(Originally published July 11, 2007).

I am having trouble getting a handle on one of my secondary characters in FUR BALL FEVER. His name is Angus Cowperthwaite. I thought perhaps if I blogged about Angus, he would reveal the secrets of his character. I hope to end up with a character profile I can use while writing to create a character that acts and reacts consistently.

Some have likened this technique to an excavation process. I consider it more of a strip tease.

Frst and foremost, Angus, a.k.a. Angelina Playwith, is gay. Not only is he gay, he has always thought he should have been born a woman. A transvestite and drag queen, Angus performs in an Atlantic City extravaganza called ‘Queenz in Concert’. Tired of waxing his armpits, arms, legs, chest, and other more sensitive places, he is toying with the notion of using female hormones. Angus is not a transgender. Yet. Although he doesn’t realize it, Angus is still denying his true sexuality in order to placate his father. This may change towards the end of the book when he finds true love.

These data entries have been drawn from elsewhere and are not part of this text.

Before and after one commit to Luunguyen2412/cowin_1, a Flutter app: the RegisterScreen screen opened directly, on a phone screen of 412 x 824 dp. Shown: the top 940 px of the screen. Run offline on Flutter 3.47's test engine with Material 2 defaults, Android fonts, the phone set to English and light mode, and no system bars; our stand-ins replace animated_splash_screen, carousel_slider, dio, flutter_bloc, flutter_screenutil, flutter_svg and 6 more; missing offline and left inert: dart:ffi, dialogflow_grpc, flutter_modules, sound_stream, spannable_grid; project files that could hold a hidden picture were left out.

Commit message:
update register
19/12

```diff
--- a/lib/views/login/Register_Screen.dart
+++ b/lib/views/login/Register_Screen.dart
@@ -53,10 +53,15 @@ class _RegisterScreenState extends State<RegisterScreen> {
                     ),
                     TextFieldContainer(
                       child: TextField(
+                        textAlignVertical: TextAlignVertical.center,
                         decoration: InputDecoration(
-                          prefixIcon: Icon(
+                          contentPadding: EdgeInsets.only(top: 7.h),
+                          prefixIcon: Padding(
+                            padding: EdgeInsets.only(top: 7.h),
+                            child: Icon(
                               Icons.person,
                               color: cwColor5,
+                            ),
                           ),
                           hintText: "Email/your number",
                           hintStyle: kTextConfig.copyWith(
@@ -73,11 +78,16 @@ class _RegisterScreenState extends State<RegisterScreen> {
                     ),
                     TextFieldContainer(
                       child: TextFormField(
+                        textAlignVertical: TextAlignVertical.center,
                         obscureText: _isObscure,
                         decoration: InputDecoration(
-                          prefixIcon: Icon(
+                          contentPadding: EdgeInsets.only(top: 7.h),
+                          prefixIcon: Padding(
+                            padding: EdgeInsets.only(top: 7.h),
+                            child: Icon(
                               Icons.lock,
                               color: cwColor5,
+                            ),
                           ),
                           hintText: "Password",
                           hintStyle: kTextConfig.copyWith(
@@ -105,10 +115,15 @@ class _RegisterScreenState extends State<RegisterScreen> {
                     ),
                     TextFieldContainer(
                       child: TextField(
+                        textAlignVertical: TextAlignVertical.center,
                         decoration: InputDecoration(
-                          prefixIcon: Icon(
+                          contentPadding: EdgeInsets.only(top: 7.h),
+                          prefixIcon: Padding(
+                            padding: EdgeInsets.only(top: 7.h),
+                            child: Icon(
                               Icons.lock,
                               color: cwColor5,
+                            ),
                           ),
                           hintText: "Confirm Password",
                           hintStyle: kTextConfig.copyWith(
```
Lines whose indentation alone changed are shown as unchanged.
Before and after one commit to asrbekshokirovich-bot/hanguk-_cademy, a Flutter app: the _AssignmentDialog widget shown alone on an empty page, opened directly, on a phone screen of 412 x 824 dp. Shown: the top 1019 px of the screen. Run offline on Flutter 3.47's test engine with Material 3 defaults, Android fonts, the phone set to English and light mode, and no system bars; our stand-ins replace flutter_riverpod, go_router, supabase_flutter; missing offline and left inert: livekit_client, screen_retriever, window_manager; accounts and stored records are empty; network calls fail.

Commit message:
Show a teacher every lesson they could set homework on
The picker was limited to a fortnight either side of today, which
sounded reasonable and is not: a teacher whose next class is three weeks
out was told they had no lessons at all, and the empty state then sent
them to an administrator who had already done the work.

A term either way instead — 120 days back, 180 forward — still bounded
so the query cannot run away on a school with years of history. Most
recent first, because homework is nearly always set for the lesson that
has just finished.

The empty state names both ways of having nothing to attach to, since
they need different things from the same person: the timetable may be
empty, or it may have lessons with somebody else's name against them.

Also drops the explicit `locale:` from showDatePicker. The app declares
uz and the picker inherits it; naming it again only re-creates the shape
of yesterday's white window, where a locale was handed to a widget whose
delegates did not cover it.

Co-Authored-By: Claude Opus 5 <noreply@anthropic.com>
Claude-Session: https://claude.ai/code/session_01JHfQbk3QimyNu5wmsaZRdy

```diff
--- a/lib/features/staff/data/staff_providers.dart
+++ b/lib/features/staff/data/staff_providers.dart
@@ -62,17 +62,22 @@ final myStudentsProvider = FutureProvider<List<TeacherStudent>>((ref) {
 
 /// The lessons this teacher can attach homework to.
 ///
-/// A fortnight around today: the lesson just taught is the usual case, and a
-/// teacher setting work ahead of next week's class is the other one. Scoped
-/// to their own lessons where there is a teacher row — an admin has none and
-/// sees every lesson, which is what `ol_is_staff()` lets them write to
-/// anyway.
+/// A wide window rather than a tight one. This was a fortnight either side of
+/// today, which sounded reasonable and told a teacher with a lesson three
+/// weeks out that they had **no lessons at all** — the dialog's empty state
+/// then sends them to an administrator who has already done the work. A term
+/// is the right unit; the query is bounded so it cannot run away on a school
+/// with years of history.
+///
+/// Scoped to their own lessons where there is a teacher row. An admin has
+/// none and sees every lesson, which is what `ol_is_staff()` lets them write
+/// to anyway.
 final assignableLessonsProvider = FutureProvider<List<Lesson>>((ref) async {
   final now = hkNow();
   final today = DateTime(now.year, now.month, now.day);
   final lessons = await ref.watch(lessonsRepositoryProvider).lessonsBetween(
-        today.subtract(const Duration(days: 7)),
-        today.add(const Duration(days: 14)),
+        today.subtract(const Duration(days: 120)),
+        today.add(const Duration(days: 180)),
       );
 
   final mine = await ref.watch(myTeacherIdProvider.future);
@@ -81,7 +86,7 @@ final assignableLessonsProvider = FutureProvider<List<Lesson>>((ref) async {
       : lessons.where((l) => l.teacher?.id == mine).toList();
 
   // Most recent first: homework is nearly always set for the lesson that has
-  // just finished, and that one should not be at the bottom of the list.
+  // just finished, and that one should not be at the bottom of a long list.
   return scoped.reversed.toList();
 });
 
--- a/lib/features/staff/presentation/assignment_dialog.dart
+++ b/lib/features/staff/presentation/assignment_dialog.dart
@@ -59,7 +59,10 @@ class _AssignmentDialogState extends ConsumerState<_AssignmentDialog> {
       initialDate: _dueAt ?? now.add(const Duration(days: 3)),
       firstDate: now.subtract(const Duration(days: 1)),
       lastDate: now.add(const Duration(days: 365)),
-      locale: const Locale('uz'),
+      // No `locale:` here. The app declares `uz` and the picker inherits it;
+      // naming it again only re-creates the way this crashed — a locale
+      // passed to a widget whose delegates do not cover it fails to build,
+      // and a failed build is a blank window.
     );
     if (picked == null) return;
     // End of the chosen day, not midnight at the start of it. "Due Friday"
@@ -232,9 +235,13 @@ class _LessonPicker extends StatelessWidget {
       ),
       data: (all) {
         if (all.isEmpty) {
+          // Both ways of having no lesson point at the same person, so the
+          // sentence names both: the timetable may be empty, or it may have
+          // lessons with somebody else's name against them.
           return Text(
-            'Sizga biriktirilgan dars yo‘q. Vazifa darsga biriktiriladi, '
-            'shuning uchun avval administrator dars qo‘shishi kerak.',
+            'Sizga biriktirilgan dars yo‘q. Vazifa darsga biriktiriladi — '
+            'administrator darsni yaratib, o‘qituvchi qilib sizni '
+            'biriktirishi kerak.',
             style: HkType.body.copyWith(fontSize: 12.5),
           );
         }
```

Until writing this blog, I was still trying to figure out Angus’ appearance. I toyed with both ends of the spectrum and everything in-between — from the macho look of a buzz cut, to a trendy Roman style, to cyber-inspired silver spikes, to a pared-back Mohawk called a fauxhawk, to long, flowing natural locks à la Fabio. In the end, I settled on a shaved and highly polished head. He justifies this by saying several admirers think bald heads are a turn-on, but the real reason is that shaved heads piss off his father.

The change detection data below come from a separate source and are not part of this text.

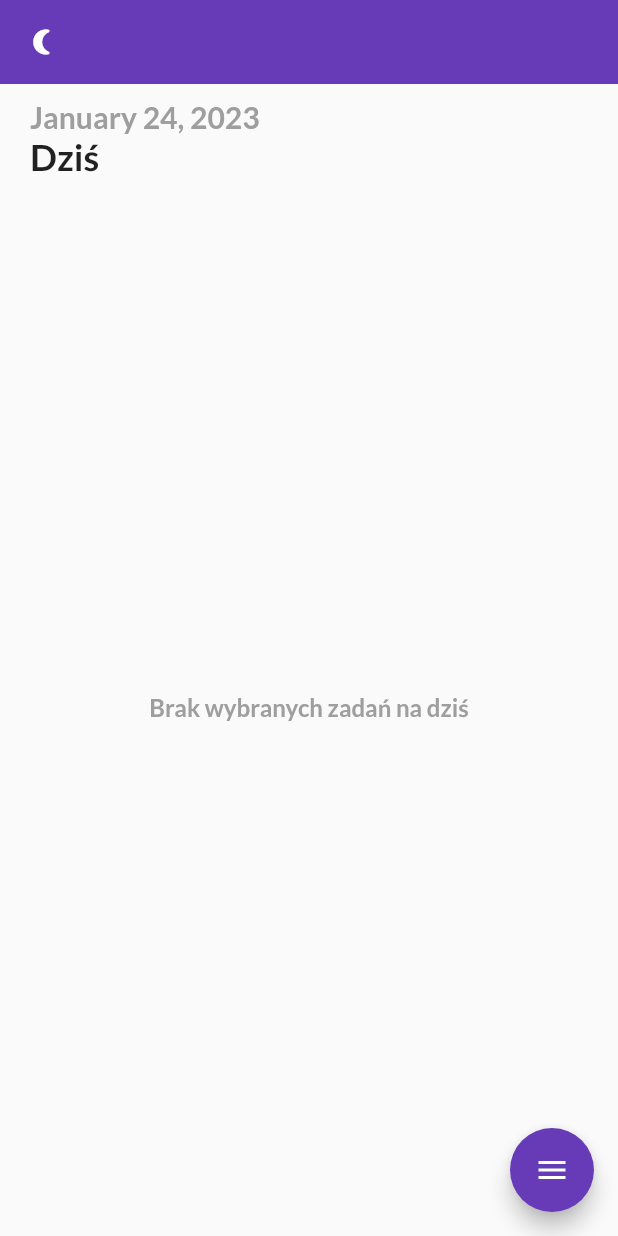
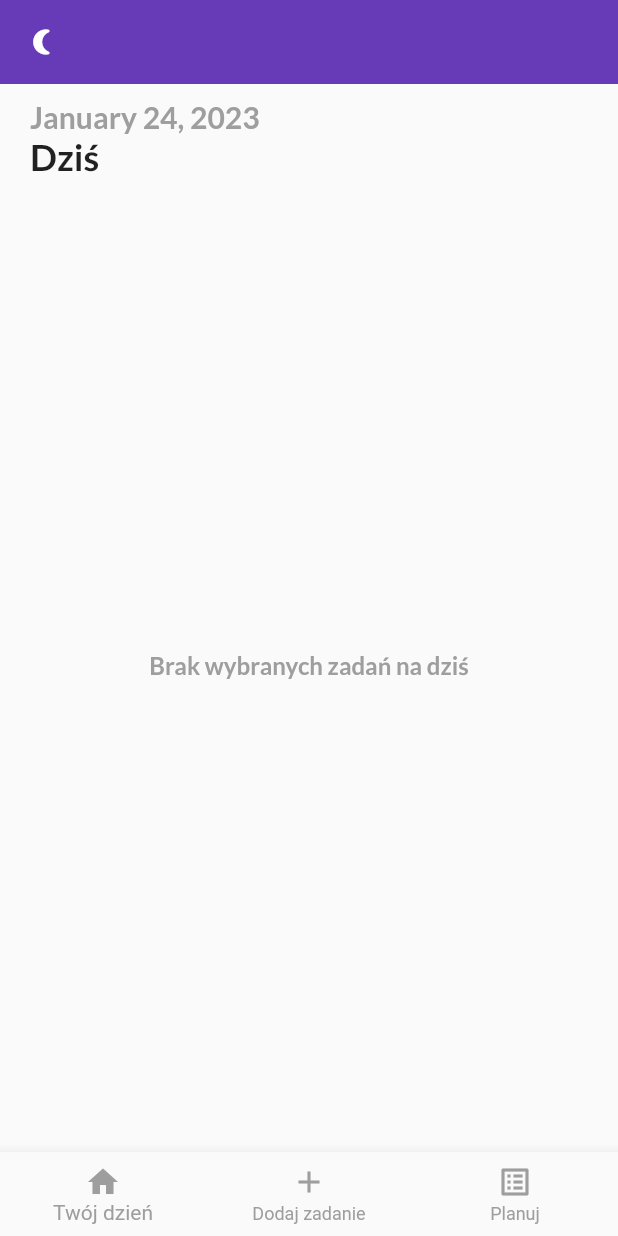
Before and after one commit to uchmielewska/Einsenhover-planner, a Flutter app: the screen it shows after launch, on a phone screen of 412 x 824 dp. Run offline on Flutter 3.47's test engine with Material 2 defaults, Android fonts, the phone set to English and light mode, and no system bars; drawn by our look-alikes of flutter_speed_dial; our stand-ins replace bloc, cloud_firestore, firebase_core, flutter_bloc, get, get_storage and 1 more; accounts and stored records are empty.

Commit message:
init navigation with bottom bar

```diff
--- a/lib/ui/router/routes.dart
+++ b/lib/ui/router/routes.dart
@@ -1,6 +1,5 @@
 const String homeRoute = '/';
 
-const String tasksRoute = "/tasks";
 const String addTaskRoute = "/task/add";
 
 const String planDayRoute = "/plan";
--- a/lib/ui/screens/home_screen.dart
+++ b/lib/ui/screens/home_screen.dart
@@ -1,14 +1,12 @@
-import 'package:eisenhover_planner/ui/screens/add_task_screen.dart';
-import 'package:eisenhover_planner/ui/screens/plan_day_screen.dart';
 import 'package:eisenhover_planner/ui/theme.dart';
 import 'package:flutter/material.dart';
 import 'package:flutter_bloc/flutter_bloc.dart';
-import 'package:flutter_speed_dial/flutter_speed_dial.dart';
 import 'package:intl/intl.dart';
 import 'package:get/get.dart';
 
 import '../../business_logic/cubit/task/task_cubit.dart';
 import '../../services/theme_services.dart';
+import '../widgets/bottom_nagivation.dart';
 import '../widgets/task_tile.dart';
 
 class HomeScreen extends StatefulWidget {
@@ -25,6 +23,7 @@ class _HomeScreenState extends State<HomeScreen> {
 
     return Scaffold(
       appBar: _appBar(),
+      bottomNavigationBar: const BottomNavigationWidget(),
       body: Column(
           crossAxisAlignment: CrossAxisAlignment.start,
           children: <Widget>[
@@ -46,7 +45,8 @@ class _HomeScreenState extends State<HomeScreen> {
                     children: ListTile.divideTiles(
                         context: context,
                         tiles: state.tasks.map((task) {
-                            return MyTaskTile(
+                          return task.isChosen
+                              ? MyTaskTile(
                                   id: task.id,
                                   title: task.title,
                                   description: task.description,
@@ -54,33 +54,15 @@ class _HomeScreenState extends State<HomeScreen> {
                                   isImportant: task.isImportant,
                                   isPrior: task.isPrior,
                                   isChosen: task.isChosen,
-                            );
+                                )
+                              : const SizedBox.shrink();
                         })).toList(),
                   );
                 },
               ),
             )
           ]),
-        floatingActionButton: _floatingMenuButton());
-  }
-
-  _floatingMenuButton() {
-    return SpeedDial(
-        animatedIcon: AnimatedIcons.menu_close,
-        spacing: 12,
-        spaceBetweenChildren: 12,
-        backgroundColor: primaryClr,
-        foregroundColor: Colors.white,
-        children: [
-          SpeedDialChild(
-              child: const Icon(Icons.add),
-              label: 'Dodaj zadanie',
-              onTap: () => Get.to(const AddTaskScreen())),
-          SpeedDialChild(
-              child: const Icon(Icons.list_alt),
-              label: 'Planuj dzień',
-              onTap: () => Get.to(const PlanDayScreen()))
-        ]);
+    );
   }
 
   _addTaskBar() {
@@ -93,7 +75,7 @@ class _HomeScreenState extends State<HomeScreen> {
               style: subHeadingStyle),
           Text("Dziś",
               style: headingStyle,
-              selectionColor: Get.isDarkMode ? Colors.white : Colors.black)
+              selectionColor: Get.isDarkMode ? Colors.white : Colors.black),
         ],
       ),
     );
--- /dev/null
+++ b/lib/ui/widgets/bottom_nagivation.dart
@@ -0,0 +1,64 @@
+import 'package:flutter/material.dart';
+
+import '../router/routes.dart';
+
+class BottomNavigationWidget extends StatefulWidget {
+  const BottomNavigationWidget({Key? key}) : super(key: key);
+
+  @override
+  State<BottomNavigationWidget> createState() => _BottomNavigationWidgetState();
+}
+
+class _BottomNavigationWidgetState extends State<BottomNavigationWidget> {
+  int _selectedIndex = 0;
+
+  void _onItemTapped(int index, BuildContext context) {
+    setState(() {
+      _selectedIndex = index;
+    });
+
+    Navigator.of(context).pushNamed(_paths[index]);
+    ModalRoute.of(context)?.settings.name == _paths[index];
+  }
+
+  int _currentIndex(BuildContext context) {
+    final index = _paths
+        .indexWhere((path) => ModalRoute.of(context)?.settings.name == path);
+
+    final a = ModalRoute.of(context)?.settings.name;
+
+    if (index < 0) {
+      return 0;
+    }
+
+    return index;
+  }
+
+  final List<String> _paths = [homeRoute, addTaskRoute, planDayRoute];
+
+  @override
+  Widget build(BuildContext context) {
+    return BottomNavigationBar(
+      items: const <BottomNavigationBarItem>[
+        BottomNavigationBarItem(
+          icon: Icon(Icons.home),
+          label: 'Twój dzień',
+        ),
+        BottomNavigationBarItem(
+          icon: Icon(Icons.add),
+          label: 'Dodaj zadanie',
+        ),
+        BottomNavigationBarItem(
+          icon: Icon(Icons.list_alt),
+          label: 'Planuj',
+        ),
+      ],
+      currentIndex: _currentIndex(context),
+      selectedItemColor: Colors.grey,
+      unselectedItemColor: Colors.grey,
+      onTap: (index) {
+        _onItemTapped(index, context);
+      },
+    );
+  }
+}
```
Also changed, not shown: lib/ui/screens/plan_day_screen.dart (+59 -0 lines). Lines whose indentation alone changed are shown as unchanged.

The hair issue resolved, Angus is bald headed, brown eyed, 5’11”, and slim (almost dainty), with a willowy build and a delicate tattoo of a butterfly on his left shoulder. For everyday wear, he favors makeup in natural colors — Nude Shimmer lipstick, clear mail polish, a touch of bronze blusher to give him a nice, natural glow, and a light swipe of mascara to enhance his eyes. In his mid-30s, Angus is naturally graceful, well-coordinated, and a talented dancer.

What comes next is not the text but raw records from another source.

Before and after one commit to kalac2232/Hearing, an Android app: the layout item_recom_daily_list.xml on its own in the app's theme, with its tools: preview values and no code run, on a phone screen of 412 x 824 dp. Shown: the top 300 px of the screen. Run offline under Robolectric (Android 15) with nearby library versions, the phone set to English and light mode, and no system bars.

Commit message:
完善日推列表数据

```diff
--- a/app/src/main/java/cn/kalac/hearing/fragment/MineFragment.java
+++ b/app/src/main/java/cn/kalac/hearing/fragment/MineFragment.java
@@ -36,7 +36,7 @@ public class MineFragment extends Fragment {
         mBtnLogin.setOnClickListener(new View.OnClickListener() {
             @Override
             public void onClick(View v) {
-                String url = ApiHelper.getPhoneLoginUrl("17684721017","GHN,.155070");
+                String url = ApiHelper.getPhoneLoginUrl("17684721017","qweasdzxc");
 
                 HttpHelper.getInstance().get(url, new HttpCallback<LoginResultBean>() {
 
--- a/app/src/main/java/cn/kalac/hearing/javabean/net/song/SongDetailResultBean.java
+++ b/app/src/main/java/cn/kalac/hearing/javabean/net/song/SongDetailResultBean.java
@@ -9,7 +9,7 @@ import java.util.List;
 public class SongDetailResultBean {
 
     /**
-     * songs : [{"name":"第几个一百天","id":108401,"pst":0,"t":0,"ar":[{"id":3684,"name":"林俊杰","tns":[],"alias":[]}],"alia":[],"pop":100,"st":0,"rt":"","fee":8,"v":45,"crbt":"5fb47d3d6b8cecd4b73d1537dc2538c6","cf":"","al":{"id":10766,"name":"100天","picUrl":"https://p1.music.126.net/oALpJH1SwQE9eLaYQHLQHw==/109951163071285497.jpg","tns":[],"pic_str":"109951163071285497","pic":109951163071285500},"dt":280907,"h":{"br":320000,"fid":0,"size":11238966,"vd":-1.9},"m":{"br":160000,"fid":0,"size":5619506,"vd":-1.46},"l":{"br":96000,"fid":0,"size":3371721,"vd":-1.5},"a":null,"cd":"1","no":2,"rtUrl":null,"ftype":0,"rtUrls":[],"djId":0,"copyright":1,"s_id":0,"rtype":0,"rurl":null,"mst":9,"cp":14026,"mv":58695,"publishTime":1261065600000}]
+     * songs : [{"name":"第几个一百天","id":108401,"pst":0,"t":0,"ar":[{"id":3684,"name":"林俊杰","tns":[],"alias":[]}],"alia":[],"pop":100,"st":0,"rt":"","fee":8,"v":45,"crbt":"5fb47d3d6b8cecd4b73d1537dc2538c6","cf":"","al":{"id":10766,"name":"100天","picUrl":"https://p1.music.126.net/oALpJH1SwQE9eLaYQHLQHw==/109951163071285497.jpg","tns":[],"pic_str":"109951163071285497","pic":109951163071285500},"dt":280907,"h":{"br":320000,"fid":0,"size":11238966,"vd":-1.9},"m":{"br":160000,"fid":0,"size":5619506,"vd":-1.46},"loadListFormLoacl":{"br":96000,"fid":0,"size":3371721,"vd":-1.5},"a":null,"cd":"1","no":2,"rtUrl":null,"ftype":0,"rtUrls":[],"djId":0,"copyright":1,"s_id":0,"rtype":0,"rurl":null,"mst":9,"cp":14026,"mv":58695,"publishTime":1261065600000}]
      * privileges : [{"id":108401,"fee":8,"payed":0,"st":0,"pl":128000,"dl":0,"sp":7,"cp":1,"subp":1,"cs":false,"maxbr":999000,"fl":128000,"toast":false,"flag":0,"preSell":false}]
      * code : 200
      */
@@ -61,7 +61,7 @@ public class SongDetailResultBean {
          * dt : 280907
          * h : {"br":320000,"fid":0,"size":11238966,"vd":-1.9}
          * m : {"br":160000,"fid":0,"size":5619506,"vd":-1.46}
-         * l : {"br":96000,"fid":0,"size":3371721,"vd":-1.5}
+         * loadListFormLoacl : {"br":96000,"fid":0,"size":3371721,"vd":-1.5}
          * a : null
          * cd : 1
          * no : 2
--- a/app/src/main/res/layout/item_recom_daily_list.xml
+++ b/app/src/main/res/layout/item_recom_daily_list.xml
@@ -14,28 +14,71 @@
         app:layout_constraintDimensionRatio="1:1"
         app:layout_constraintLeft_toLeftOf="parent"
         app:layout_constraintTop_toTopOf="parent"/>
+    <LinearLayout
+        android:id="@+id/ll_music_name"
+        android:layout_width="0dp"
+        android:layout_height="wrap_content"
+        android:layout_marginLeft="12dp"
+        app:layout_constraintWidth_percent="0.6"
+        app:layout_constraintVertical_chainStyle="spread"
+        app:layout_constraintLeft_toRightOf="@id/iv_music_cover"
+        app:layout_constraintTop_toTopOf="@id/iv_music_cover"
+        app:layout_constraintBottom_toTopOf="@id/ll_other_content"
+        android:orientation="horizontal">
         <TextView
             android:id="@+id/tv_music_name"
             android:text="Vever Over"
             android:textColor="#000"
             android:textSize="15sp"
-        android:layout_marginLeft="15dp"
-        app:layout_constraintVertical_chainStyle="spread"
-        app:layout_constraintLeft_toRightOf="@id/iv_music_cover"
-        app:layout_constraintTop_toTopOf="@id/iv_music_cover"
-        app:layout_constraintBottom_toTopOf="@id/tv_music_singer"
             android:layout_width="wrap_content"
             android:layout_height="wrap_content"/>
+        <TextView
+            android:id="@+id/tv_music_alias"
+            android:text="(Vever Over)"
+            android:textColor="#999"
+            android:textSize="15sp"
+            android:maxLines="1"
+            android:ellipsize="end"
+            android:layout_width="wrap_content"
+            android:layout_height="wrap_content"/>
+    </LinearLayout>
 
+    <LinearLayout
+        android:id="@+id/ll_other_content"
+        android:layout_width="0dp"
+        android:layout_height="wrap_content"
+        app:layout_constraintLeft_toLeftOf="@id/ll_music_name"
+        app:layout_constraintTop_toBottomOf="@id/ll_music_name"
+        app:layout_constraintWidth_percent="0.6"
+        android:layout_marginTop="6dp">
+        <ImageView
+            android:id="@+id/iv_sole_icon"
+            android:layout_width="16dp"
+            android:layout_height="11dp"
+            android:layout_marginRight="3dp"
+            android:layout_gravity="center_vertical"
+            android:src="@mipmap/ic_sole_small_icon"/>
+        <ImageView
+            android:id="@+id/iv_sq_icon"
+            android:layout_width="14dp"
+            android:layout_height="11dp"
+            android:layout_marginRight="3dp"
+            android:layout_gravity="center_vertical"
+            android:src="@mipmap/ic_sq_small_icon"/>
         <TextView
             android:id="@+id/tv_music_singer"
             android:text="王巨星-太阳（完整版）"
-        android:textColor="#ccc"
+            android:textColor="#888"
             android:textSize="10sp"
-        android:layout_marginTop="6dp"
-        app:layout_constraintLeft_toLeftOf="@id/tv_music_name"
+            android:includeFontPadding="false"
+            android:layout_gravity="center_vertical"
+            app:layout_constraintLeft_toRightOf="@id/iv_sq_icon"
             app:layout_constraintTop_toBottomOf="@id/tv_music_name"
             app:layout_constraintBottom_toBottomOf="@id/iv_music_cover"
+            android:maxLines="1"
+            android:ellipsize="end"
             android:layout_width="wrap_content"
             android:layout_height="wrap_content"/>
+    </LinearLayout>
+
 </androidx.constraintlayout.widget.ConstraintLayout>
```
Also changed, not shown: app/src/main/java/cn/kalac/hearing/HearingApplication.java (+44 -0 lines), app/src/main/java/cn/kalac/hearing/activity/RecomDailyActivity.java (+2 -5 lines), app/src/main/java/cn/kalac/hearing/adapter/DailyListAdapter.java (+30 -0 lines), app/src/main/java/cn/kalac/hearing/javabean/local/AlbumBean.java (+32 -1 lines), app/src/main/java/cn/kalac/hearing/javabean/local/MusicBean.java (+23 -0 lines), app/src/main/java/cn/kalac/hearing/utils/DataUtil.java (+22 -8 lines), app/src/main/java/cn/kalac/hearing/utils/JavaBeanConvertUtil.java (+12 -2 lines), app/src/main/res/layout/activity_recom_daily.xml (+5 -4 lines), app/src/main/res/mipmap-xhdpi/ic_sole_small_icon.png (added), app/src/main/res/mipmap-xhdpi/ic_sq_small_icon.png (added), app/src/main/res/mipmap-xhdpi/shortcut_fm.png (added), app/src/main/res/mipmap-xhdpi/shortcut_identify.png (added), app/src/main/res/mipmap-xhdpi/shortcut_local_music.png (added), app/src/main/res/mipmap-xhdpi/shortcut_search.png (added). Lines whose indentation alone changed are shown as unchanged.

He’s fun, irresistible, a smooth operator, yet not too responsible or dependable. He’s a playboy (playgirl?), a rogue, and he doesn’t commit in matters of the heart easily. Angus is not crazy about hard work (many have called him downright lazy). To him, performing is fun, not work. He is a renegade who skips through life ignoring the rules. The words, “You can’t do that” merely spur him on to prove that he can. He loves to shock people. He thinks nothing of slipping into a mesh tank top paired with low-slung jeans, a studded dog collar and matching clutch purse, to glide into a roomful of straight-assed lawyers and wreak havoc at one of his father’s stuffy cocktail parties.

Angus is a party animal, a meddler, and avid gossip, outspoken, with a smart mouth and a raunchy sense of humor. He keeps his ear to the ground and knows everything about the tight-knit community of Saltwater Village, including many residents’ most closely held secrets.

He owns a ferret called Fergus the Younger.

Although not necessarily relevant to the story, I learned that Angus’ mother is reconciled to his choice of career. His father, a successful criminal lawyer, is totally mortified and refuses to let Angus into the house until he cleans up his act. All his life, Angus has rebelled against his strict and overbearing parent. Becoming a drag queen is the frosting on the cake.

Although Angus is a secondary character, he should have goal, motivation, and conflict (GMC). His GMC may or may not hit the pages, but at least I will know what drives him. I went to bed not knowing the solution. When I awoke, the answer was clear. Overnight, Angus revealed to me that his internal goal is to accept himself in spite of his father’s excessive disapproval. His external goal is to help Grace find the monster who dog-napped Miss Coco Chanel, Auntie Beth’s poodle. Since he is in a position to enlighten Grace about certain events, he provides a credible motive for her prime suspects. He is also the perfect character to fill her in on the fetish scene when she decides to go undercover in her quest to nail the perp. His motive? He would do anything for Auntie Beth and Grace, who defended him at a Condo Committee meeting and are his staunch allies. The conflict? Read FUR BALL FEVER and find out.

Well, it is Wednesday morning, and time to post my blog. I think Angus has pretty much stripped down to a G-string and pasties, metaphorically speaking, but he’s not quite naked. Throughout the writing process, I’ll be constantly tweaking this profile as he reveals more aspects of his character to me. At the end of the book, he’ll be wearing nothing but his butterfly tattoo, a new crop of hair, and a big, bright smile.